Baptism is a symbolic request to God to take away the old man and give a new birth, a new creation. It’s more than a symbol, of course, but it is indeed a symbol — a symbol that tells a powerful story.
Therefore, we baptize correctly when the baptism is administered like a burial, where the convert is lowered into the water by the baptizer, passively submitting and accepting the rite. Indeed, to be baptized is to trust your life to the baptizer. You place yourself in an utterly defenseless, helpless posture, falling backward, forced to hold your nose to keep from drowning . At the bottom of the immersion, you couldn’t get up without the help of the baptizer.
And the picture matters. You see, this is Christianity. We submit, even to the point of death. We are lifted up, not by our own strength, but the strength of God and the church that surrounds us. And so, when we are symbolically resurrected with Jesus, we are rescued by others. Baptism requires faith — not just faith in Jesus but faith in whoever is going to immerse us!
And so baptism pictures the new convert trusting his very life to his new congregation — a picture that is no accident and that we should take far more seriously.
The Essenes are the sect of the Jews who wrote the Dead Sea Scrolls.

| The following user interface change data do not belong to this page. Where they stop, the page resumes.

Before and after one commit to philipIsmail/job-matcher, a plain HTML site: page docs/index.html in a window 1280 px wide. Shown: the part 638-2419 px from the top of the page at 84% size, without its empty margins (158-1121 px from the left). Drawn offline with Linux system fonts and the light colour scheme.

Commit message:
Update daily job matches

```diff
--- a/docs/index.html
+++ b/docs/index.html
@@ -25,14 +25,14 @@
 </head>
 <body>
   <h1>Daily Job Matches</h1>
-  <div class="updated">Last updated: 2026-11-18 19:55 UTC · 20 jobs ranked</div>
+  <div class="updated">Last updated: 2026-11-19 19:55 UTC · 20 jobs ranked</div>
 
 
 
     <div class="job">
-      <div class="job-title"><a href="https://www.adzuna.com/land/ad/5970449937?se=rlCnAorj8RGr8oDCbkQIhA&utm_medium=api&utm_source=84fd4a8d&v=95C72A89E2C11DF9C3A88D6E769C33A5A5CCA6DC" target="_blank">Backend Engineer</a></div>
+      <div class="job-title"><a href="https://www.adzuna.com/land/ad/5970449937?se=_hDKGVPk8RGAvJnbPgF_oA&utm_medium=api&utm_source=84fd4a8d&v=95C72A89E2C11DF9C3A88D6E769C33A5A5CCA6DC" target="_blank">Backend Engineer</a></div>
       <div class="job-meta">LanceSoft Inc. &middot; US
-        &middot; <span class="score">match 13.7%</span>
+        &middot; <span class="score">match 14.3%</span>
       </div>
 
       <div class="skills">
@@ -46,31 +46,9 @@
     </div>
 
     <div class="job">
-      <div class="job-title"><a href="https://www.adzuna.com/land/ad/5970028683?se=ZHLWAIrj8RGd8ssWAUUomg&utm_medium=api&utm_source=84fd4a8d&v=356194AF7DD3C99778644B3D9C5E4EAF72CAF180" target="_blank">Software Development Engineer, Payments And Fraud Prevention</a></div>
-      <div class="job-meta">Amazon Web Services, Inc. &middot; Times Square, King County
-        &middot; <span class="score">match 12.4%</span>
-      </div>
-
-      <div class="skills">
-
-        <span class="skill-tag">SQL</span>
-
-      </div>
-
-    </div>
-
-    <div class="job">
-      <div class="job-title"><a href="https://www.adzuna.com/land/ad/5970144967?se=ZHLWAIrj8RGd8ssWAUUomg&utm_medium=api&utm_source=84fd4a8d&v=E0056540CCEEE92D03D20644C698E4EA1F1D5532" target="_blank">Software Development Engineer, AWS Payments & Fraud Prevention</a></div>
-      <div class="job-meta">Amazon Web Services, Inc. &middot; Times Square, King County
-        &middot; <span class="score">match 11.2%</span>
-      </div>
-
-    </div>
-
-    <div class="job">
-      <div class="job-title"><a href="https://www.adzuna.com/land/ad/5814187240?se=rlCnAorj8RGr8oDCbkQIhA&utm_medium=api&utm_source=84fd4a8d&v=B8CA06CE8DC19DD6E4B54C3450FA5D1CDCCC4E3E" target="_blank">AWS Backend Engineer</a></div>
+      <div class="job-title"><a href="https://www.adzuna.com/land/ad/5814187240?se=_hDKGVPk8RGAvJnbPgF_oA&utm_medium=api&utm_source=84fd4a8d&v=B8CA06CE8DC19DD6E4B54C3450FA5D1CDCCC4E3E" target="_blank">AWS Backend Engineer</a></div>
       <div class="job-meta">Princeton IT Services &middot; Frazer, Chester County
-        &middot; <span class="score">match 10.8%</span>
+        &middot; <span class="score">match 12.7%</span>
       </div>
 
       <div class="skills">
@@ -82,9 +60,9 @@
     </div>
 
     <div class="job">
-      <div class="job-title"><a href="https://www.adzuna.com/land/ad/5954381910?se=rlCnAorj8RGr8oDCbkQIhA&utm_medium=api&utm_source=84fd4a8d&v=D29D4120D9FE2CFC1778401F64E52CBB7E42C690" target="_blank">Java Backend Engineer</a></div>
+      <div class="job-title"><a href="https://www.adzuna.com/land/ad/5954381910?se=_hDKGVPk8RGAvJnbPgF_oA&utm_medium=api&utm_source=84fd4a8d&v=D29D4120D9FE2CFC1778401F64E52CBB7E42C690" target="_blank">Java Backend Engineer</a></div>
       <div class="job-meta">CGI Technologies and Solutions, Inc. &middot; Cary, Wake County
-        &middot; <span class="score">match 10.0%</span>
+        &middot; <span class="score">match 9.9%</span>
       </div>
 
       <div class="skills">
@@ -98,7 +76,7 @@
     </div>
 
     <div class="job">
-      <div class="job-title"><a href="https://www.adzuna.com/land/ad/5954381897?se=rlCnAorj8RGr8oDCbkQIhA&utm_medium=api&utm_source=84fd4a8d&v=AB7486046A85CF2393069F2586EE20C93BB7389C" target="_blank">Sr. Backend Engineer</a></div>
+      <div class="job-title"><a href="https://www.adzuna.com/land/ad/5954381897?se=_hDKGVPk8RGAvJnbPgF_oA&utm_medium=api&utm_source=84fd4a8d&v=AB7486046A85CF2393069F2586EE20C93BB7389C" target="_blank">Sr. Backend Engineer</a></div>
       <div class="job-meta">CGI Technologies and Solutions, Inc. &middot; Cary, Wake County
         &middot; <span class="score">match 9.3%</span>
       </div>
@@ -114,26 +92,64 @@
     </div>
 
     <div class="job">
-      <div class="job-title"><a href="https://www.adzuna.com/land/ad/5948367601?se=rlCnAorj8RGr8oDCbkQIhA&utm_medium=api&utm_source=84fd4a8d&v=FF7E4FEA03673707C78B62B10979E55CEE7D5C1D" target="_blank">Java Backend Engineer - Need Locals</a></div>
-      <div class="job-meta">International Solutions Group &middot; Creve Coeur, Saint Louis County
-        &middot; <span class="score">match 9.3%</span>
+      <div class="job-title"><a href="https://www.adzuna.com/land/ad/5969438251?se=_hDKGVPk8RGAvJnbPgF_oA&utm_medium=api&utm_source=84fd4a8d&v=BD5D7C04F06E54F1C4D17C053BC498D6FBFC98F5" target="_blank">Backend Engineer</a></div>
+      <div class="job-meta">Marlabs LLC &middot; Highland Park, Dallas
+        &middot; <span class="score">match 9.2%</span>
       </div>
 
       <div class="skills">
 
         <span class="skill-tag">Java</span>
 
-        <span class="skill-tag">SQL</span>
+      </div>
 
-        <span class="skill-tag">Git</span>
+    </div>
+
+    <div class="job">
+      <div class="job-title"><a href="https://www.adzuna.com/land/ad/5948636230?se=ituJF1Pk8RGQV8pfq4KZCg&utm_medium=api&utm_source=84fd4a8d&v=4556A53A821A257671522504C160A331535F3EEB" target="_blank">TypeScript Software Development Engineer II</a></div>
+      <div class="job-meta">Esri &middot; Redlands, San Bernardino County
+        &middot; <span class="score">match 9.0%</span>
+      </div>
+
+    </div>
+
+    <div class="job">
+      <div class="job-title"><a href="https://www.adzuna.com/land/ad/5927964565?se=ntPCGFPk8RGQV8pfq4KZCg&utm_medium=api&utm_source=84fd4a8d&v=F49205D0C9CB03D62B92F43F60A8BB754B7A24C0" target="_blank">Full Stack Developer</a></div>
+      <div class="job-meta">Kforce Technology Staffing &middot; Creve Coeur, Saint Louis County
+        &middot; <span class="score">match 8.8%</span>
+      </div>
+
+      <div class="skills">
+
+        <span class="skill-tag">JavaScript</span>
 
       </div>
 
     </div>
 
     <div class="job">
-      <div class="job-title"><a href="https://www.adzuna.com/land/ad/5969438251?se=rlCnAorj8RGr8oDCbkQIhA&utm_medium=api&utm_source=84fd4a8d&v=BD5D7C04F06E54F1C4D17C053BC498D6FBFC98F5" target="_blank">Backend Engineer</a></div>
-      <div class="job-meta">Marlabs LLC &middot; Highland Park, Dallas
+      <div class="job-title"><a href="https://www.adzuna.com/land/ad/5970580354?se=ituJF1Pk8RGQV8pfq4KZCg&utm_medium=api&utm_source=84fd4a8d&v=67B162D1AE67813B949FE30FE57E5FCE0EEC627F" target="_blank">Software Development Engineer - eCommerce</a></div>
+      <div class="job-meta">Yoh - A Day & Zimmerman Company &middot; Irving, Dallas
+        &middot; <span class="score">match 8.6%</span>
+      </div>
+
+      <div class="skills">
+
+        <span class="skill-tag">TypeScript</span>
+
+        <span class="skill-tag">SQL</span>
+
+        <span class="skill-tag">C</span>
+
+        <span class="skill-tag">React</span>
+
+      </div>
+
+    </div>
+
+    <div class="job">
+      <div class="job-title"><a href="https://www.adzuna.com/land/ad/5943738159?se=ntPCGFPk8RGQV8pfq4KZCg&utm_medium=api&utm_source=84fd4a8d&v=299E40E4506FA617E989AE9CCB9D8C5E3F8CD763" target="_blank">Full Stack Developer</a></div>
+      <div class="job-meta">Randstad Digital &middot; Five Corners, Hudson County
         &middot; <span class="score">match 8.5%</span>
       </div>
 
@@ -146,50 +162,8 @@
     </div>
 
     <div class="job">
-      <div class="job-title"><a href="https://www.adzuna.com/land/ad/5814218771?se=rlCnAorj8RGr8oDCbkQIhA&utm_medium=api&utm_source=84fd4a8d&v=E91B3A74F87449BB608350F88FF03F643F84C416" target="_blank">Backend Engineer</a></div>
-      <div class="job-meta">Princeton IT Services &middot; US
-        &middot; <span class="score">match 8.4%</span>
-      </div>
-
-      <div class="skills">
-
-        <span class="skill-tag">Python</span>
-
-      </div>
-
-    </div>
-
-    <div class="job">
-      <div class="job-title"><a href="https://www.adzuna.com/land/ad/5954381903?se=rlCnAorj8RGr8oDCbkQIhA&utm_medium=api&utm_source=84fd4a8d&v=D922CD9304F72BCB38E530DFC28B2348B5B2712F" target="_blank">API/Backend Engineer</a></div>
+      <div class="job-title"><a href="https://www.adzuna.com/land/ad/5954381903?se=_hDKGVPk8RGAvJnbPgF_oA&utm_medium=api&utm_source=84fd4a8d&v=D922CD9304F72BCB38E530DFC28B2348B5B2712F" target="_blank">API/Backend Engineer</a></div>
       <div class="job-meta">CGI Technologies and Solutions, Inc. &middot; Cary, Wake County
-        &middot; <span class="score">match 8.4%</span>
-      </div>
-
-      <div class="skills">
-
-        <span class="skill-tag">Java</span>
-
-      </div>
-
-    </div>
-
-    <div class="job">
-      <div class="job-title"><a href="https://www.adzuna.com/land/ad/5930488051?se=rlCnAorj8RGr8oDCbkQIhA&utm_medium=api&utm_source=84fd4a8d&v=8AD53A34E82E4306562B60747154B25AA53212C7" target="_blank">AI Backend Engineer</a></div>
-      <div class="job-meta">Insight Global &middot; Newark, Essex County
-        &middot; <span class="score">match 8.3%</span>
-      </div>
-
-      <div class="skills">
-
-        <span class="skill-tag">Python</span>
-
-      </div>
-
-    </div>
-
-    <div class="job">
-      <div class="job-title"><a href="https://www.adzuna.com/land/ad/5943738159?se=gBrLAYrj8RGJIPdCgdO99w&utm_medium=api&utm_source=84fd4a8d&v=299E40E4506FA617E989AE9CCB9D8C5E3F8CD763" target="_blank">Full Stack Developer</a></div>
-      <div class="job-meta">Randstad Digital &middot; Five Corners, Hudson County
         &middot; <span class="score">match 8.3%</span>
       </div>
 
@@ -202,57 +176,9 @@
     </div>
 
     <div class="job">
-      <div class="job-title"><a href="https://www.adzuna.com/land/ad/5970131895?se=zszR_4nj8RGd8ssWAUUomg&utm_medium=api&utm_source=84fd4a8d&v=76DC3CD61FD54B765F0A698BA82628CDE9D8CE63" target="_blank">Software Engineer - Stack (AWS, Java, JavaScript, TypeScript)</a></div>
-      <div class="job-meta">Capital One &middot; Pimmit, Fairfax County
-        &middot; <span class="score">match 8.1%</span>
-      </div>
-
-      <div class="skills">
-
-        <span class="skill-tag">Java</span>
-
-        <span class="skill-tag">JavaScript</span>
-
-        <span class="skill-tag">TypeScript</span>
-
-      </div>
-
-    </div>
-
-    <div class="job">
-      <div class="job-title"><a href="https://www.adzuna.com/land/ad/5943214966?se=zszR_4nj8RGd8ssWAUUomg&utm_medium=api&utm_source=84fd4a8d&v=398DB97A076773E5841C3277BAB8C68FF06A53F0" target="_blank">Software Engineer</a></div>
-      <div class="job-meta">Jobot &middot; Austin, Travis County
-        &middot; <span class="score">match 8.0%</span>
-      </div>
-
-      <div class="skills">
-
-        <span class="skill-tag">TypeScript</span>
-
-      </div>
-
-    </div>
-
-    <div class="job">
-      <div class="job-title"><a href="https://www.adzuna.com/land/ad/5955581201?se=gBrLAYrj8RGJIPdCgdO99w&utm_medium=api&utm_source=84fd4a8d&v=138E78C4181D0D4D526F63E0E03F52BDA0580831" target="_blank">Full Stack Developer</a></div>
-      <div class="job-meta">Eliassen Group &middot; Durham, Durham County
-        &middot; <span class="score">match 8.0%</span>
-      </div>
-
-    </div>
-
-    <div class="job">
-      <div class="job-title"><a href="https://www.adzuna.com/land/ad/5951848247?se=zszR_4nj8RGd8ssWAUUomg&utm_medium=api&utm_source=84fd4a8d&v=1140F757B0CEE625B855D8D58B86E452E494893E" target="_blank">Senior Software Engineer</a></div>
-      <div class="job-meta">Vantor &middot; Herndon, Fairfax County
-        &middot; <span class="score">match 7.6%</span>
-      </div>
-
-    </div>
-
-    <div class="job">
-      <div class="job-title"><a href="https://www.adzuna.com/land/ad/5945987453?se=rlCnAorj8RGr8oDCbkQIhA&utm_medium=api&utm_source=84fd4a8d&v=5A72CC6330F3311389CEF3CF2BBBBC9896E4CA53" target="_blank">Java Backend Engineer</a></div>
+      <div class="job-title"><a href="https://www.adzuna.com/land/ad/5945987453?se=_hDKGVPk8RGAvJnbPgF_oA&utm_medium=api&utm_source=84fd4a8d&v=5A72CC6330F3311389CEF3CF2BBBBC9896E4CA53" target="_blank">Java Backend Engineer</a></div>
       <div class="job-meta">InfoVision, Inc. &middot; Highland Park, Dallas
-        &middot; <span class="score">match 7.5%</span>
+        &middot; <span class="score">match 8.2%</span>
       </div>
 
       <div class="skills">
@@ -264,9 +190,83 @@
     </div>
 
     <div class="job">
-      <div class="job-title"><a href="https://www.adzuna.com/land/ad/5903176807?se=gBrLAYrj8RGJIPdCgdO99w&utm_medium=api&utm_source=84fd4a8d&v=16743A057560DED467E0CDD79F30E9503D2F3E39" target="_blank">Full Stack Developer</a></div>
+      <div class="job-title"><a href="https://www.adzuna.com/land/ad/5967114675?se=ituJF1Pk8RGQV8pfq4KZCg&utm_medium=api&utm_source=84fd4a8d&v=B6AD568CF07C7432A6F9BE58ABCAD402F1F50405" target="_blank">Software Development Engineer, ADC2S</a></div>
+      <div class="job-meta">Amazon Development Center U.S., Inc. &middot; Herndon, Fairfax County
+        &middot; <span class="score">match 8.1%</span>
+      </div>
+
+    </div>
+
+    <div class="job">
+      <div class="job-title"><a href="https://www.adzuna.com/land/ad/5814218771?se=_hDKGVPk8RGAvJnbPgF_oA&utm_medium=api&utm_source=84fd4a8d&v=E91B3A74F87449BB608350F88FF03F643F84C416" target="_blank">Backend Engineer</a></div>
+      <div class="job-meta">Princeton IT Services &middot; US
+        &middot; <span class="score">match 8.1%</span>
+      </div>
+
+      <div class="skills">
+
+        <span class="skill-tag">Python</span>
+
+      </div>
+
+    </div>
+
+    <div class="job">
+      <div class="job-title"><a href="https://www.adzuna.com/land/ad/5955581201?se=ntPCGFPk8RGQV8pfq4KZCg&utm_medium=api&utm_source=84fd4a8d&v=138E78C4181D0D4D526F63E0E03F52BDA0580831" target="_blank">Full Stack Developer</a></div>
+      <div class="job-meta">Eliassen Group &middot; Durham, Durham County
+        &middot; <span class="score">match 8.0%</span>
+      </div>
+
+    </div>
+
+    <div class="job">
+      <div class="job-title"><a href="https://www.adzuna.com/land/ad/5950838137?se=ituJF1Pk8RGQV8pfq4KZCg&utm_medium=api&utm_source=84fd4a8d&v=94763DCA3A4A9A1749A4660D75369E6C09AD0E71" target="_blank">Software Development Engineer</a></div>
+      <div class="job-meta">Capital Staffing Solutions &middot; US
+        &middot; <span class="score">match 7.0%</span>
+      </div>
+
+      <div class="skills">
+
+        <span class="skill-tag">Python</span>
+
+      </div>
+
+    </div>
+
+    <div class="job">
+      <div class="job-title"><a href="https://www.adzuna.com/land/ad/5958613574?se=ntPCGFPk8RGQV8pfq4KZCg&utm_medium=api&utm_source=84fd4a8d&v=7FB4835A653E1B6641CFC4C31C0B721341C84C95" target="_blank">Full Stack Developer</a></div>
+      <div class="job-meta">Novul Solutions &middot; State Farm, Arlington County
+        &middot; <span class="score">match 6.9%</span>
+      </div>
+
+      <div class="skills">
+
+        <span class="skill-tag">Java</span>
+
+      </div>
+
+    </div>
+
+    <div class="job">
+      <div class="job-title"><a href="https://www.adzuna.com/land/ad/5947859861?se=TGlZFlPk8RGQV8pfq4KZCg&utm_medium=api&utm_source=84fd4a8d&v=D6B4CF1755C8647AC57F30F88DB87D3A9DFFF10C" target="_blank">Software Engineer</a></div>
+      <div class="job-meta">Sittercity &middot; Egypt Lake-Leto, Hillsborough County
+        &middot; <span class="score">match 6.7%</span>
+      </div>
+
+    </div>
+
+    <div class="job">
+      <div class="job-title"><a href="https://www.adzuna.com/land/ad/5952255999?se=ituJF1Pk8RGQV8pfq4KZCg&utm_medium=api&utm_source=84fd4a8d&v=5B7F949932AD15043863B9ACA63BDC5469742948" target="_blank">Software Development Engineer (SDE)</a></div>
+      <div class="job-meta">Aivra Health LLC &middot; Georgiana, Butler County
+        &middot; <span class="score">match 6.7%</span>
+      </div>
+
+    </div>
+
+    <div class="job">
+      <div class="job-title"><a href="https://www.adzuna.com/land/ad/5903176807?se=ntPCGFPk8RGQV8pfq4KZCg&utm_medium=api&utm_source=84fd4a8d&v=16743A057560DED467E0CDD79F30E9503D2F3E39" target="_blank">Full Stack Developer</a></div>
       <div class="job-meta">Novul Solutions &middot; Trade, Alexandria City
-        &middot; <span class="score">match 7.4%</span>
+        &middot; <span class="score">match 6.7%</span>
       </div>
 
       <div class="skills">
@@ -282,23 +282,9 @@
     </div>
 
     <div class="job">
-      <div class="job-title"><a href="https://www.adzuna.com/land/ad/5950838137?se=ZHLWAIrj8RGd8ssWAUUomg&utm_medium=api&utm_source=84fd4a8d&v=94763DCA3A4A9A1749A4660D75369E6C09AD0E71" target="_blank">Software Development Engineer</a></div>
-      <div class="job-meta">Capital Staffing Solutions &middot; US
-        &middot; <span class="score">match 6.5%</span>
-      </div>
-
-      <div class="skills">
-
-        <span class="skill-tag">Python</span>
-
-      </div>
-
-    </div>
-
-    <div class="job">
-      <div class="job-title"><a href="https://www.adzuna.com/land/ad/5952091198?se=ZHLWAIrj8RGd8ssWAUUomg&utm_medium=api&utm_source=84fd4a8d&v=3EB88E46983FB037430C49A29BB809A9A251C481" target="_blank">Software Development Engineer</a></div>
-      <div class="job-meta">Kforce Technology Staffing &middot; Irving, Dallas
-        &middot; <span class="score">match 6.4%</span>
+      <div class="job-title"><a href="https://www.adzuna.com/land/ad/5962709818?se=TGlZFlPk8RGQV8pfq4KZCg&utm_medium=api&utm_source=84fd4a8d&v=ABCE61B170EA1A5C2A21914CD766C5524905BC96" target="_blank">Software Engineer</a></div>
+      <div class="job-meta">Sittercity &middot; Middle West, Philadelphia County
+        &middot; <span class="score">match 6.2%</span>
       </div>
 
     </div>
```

They don’t show up in the New Testament, but some think John the Baptist was an Essene. His ascetic ways and baptismal teachings sound like the Essenes.
Therefore, some scholars think Christian baptism evolved from the washing practices of the Essenes, who engaged in ceremonial washings for atonement of sins. You see, the Essenes had rejected the Temple and priests because they were not of the right lineage under the Torah. Therefore, the Essenes sought forgiveness by other means.
Evidently, they read the prophets just as I just did, finding in water symbolism of forgiveness and God’s Spirit. Therefore, they washed not just for ceremonial purity but in hopes of receiving forgiveness, as they had no confidence in animal sacrifices performed by the wrong priests.
But I don’t think Christian baptism comes from the Essenes. Rather, I think the Essenes and Christians happen to read the Prophets the same way, and both Christians and Essenes rejected the Temple sacrifices, but for very different reasons. Having rejected the sacrificial system, both looked to the Prophets for a deeper, better way to ask God for atonement.
“Everyone of you.”
Peter said, “Repent, and be baptized everyone of you …” We never talk about “everyone of you.” After all, doesn’t everyone need to be saved? To have Jesus? Well, of course, but there’s more.
Peter’s point is not just, “All fall short of the glory of God,” but that every Jew there would not enter the Kingdom and enjoy God’s blessings unless he repented and accepted Jesus as Messiah. Both the Jews who shouted “Crucify him!” and the ones who just arrived from across the Mediterranean had to repent. And all had to be baptized. All were in Exile. All were in the wilderness. All needed to cross the Jordan and enter the Promised Land.
Thus, Jesus didn’t come merely to improve Judaism. The Jews there in Jerusalem weren’t automatically citizens of the Kingdom. No, they all had to make some hard decisions about whether to enter or not.
- If the Jews weren’t saved because of their lineage, will our own children be saved just because their parents are?
- Do you agree that baptism involves the church? Or is the baptizer merely a mechanism for doing the ritual?
- What if the church accepts someone it shouldn’t? What if the church rejects someone it shouldn’t?
- We Westerners tend to individualize our salvation, that is, to see Jesus as “personal” Savior with little regard to entry into the Kingdom or church as being of critical importance. Does the fact that you can’t baptize yourself change your view of baptism? Of conversion? Of your relationship to the church?
- Why do you suppose entry into the church is so important to God’s plans? Why not allow us to baptize ourselves?
- Many Christians today are considering universalism, that is, that ultimately everyone will be saved. Do you find Peter’s preaching and the meaning of baptism to fit that story? Or does baptism tell a different story?